[WHAT IS EXPECTED]
Narrow the data below down to the lines containing "settings".

________________________

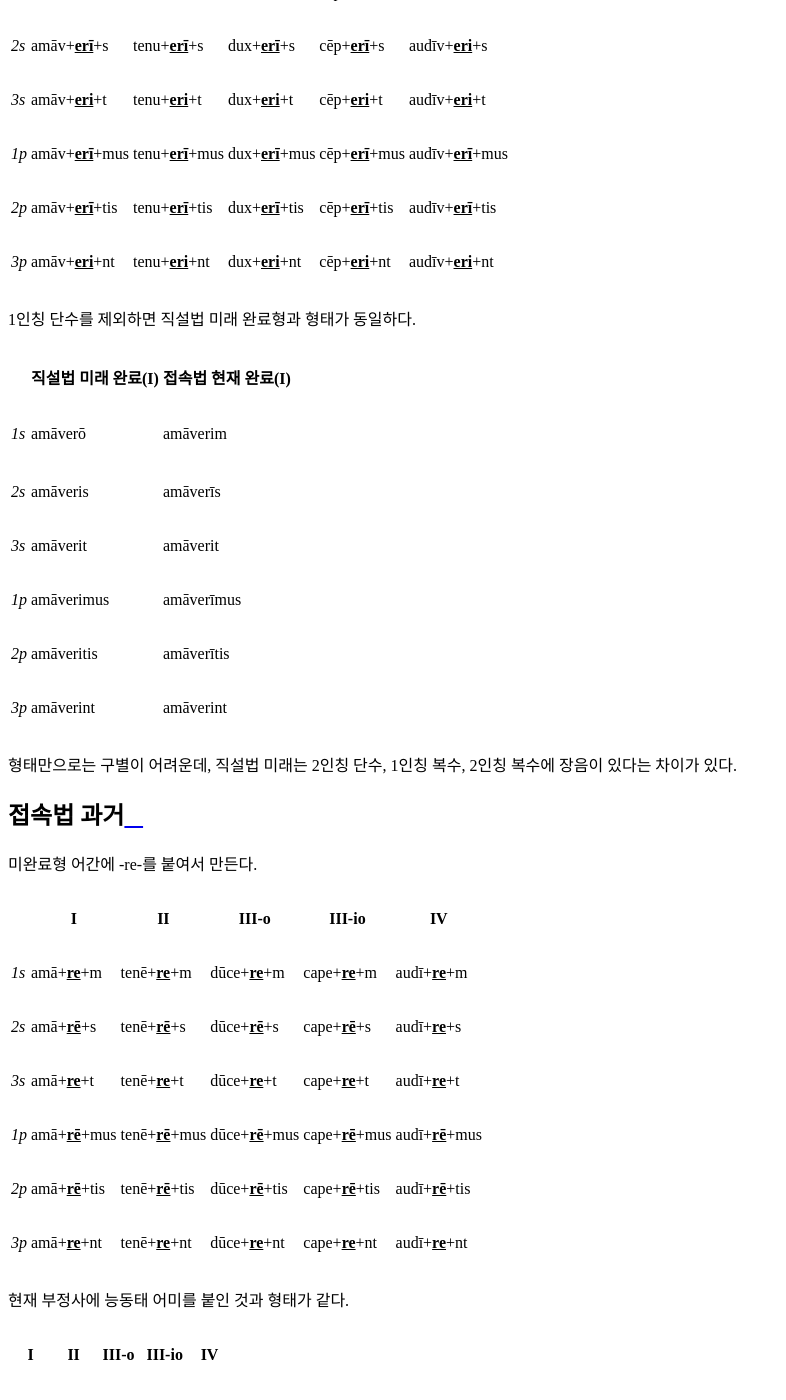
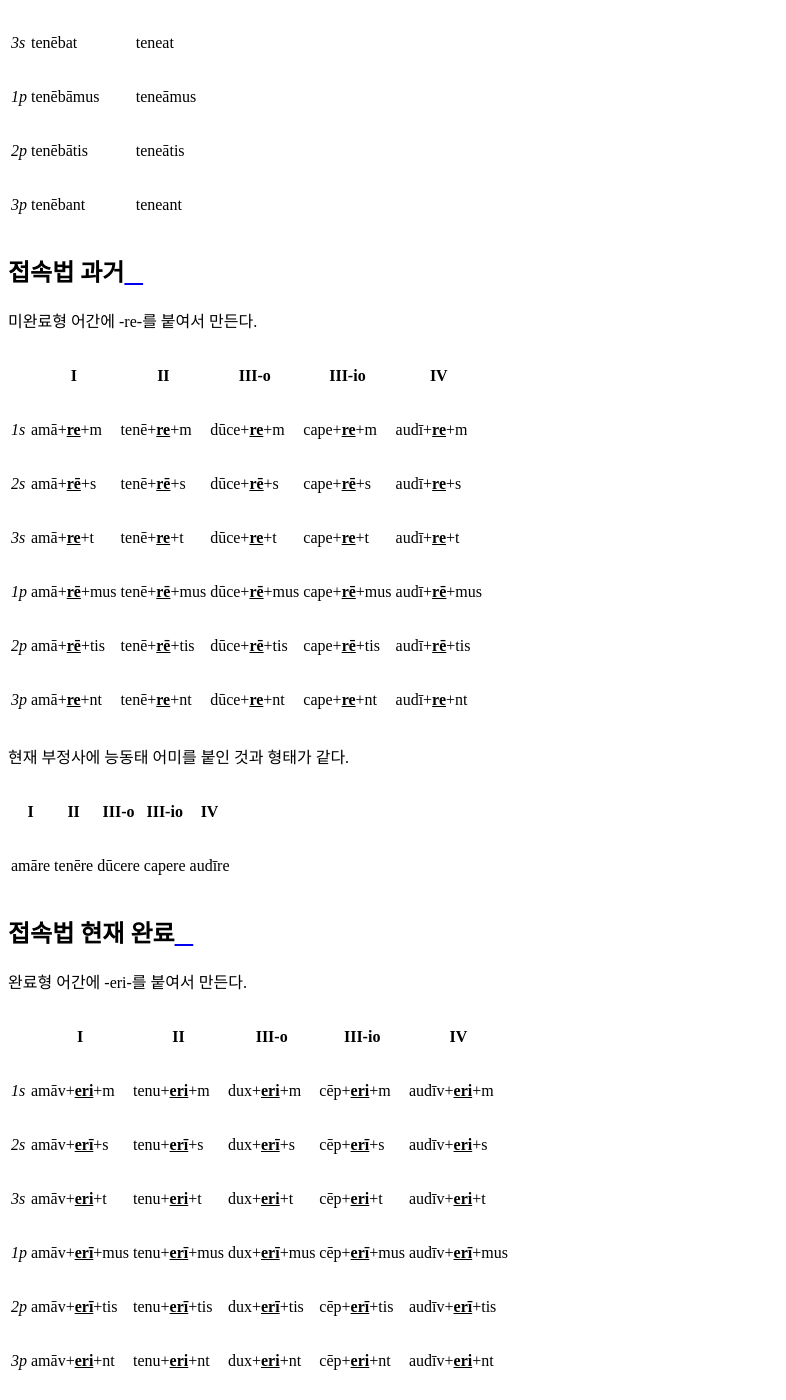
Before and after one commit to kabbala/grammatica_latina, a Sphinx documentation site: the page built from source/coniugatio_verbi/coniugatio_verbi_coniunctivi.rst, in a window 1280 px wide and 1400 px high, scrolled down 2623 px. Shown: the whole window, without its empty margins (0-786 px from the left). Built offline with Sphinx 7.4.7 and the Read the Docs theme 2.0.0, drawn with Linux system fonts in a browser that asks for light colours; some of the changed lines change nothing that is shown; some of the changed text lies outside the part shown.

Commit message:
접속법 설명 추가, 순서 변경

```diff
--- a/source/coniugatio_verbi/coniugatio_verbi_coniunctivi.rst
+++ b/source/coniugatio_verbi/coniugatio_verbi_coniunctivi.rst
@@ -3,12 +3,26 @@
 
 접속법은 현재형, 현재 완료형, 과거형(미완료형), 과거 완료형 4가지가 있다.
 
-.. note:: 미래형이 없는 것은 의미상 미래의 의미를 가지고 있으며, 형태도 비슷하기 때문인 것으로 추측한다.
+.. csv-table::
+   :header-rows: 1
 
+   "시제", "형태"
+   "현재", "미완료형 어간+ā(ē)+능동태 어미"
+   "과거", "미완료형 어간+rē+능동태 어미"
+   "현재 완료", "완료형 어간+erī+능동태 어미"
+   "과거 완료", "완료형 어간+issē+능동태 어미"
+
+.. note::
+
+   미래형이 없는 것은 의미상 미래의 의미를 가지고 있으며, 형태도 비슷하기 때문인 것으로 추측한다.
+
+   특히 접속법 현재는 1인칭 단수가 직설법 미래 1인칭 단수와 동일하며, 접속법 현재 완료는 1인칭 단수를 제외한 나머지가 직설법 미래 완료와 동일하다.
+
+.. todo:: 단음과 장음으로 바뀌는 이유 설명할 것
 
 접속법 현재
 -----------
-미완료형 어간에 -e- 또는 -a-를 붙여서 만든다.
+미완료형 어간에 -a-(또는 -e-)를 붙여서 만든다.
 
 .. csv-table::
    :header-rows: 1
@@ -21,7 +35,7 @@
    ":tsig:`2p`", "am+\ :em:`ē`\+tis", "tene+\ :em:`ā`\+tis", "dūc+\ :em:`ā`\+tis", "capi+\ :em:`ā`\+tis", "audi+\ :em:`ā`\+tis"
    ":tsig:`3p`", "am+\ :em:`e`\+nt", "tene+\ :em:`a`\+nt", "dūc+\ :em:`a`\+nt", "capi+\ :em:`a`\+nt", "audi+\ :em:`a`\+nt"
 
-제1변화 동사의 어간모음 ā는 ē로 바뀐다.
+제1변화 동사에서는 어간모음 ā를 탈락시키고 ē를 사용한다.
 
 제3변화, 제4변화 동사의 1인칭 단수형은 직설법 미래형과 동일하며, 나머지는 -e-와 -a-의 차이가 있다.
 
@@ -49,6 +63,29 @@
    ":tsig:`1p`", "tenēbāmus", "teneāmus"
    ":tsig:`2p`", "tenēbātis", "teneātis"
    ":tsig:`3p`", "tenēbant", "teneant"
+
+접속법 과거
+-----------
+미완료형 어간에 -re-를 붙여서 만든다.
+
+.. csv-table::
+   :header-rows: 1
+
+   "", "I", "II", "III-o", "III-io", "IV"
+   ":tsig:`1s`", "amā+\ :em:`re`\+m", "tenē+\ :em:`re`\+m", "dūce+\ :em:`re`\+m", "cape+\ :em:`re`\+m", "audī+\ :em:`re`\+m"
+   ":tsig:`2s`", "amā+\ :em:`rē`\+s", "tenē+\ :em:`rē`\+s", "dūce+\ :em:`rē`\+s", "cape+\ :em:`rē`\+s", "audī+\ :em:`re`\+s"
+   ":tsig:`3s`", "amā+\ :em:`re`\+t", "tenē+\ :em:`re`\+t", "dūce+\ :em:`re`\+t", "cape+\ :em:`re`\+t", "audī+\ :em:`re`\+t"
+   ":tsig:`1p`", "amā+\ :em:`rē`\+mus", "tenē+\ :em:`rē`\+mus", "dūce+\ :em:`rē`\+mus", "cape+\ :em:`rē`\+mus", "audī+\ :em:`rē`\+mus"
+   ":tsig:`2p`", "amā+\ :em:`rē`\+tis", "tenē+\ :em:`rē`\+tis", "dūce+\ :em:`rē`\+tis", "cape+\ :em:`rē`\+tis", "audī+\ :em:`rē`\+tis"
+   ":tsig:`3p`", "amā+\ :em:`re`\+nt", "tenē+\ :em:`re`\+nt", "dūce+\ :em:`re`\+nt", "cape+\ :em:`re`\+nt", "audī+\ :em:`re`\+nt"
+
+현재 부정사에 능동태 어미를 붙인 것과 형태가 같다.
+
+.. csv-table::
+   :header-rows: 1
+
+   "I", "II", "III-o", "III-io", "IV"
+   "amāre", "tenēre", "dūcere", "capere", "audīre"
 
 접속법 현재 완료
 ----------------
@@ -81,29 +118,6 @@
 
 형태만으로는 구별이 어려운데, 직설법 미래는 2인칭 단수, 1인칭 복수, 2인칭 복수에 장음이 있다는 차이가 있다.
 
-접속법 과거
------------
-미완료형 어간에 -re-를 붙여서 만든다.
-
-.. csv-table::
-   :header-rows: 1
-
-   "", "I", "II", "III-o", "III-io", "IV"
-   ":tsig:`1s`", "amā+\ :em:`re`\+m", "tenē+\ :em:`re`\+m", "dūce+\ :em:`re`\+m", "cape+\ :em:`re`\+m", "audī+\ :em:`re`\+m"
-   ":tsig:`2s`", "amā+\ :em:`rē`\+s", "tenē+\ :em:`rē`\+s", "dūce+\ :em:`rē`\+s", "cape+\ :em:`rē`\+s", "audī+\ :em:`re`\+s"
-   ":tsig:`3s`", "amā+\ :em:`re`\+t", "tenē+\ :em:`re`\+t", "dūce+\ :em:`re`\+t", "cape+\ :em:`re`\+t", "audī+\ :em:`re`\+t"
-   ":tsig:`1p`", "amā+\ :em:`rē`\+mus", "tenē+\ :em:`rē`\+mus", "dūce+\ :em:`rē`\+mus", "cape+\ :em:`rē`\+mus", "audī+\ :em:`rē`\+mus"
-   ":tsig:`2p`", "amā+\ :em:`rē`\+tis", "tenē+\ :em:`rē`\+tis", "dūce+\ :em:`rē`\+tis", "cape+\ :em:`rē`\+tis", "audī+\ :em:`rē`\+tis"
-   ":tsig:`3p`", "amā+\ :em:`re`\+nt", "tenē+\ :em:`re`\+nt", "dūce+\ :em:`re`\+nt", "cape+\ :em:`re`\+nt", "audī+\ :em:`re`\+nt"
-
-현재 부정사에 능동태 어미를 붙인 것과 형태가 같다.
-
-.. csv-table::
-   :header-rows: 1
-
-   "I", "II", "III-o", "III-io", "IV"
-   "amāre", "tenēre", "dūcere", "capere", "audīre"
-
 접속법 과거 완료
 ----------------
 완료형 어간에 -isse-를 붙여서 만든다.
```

________________________

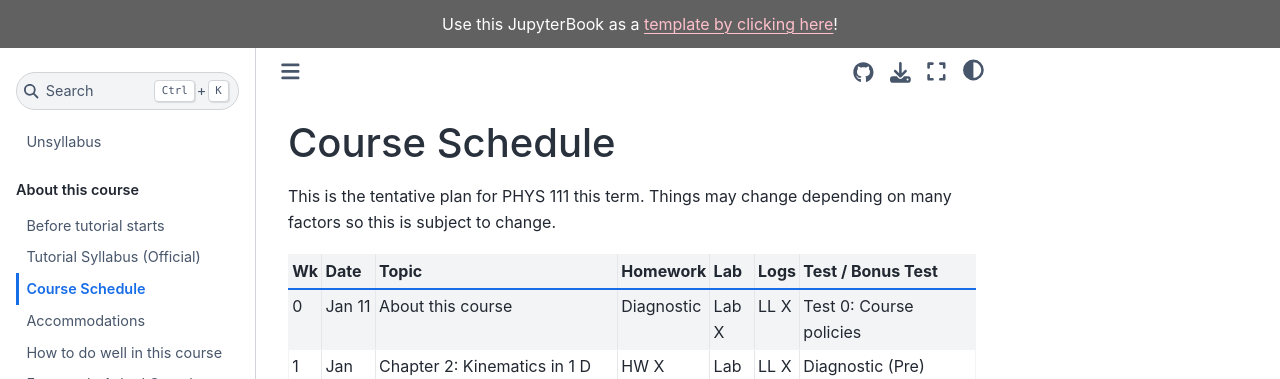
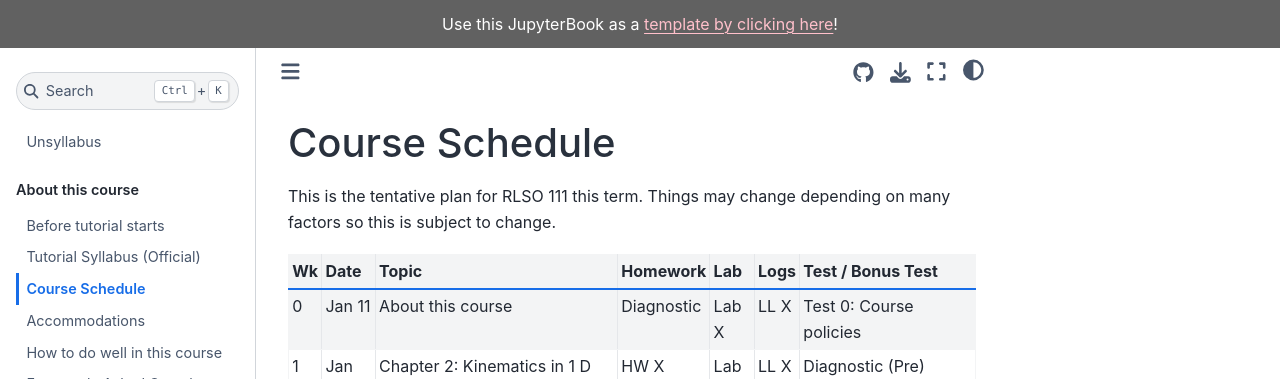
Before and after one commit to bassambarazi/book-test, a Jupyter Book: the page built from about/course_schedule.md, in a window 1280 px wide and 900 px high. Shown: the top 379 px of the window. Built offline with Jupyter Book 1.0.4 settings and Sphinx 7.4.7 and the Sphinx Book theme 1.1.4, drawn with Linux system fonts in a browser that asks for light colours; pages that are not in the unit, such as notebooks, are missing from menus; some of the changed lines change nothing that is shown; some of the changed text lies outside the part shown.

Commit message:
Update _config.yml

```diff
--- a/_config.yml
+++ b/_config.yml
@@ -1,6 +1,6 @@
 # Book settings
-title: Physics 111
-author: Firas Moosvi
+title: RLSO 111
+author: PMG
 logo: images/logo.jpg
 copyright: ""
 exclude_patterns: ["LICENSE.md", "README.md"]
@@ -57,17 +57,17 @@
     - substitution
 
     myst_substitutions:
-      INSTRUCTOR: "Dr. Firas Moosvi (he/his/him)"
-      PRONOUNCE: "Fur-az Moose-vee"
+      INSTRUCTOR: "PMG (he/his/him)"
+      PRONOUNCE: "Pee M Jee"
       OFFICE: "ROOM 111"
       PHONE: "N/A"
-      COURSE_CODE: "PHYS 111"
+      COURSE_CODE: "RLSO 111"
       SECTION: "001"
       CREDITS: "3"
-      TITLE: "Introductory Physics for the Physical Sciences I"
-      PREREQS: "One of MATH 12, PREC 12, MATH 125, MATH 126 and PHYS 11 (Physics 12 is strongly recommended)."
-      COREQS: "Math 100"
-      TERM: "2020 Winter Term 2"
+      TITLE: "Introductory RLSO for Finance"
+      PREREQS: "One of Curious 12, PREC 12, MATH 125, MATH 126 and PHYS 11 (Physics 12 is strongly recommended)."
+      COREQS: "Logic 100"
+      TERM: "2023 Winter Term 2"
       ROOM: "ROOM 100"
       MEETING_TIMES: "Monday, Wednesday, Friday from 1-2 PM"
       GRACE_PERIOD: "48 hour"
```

________________________

[RESPONSE BOX]
Before and after one commit to bassambarazi/book-test, a Jupyter Book: the page built from about/course_schedule.md, in a window 1280 px wide and 900 px high. Shown: the top 379 px of the window. Built offline with Jupyter Book 1.0.4 settings and Sphinx 7.4.7 and the Sphinx Book theme 1.1.4, drawn with Linux system fonts in a browser that asks for light colours; pages that are not in the unit, such as notebooks, are missing from menus; some of the changed lines change nothing that is shown; some of the changed text lies outside the part shown.
 # Book settings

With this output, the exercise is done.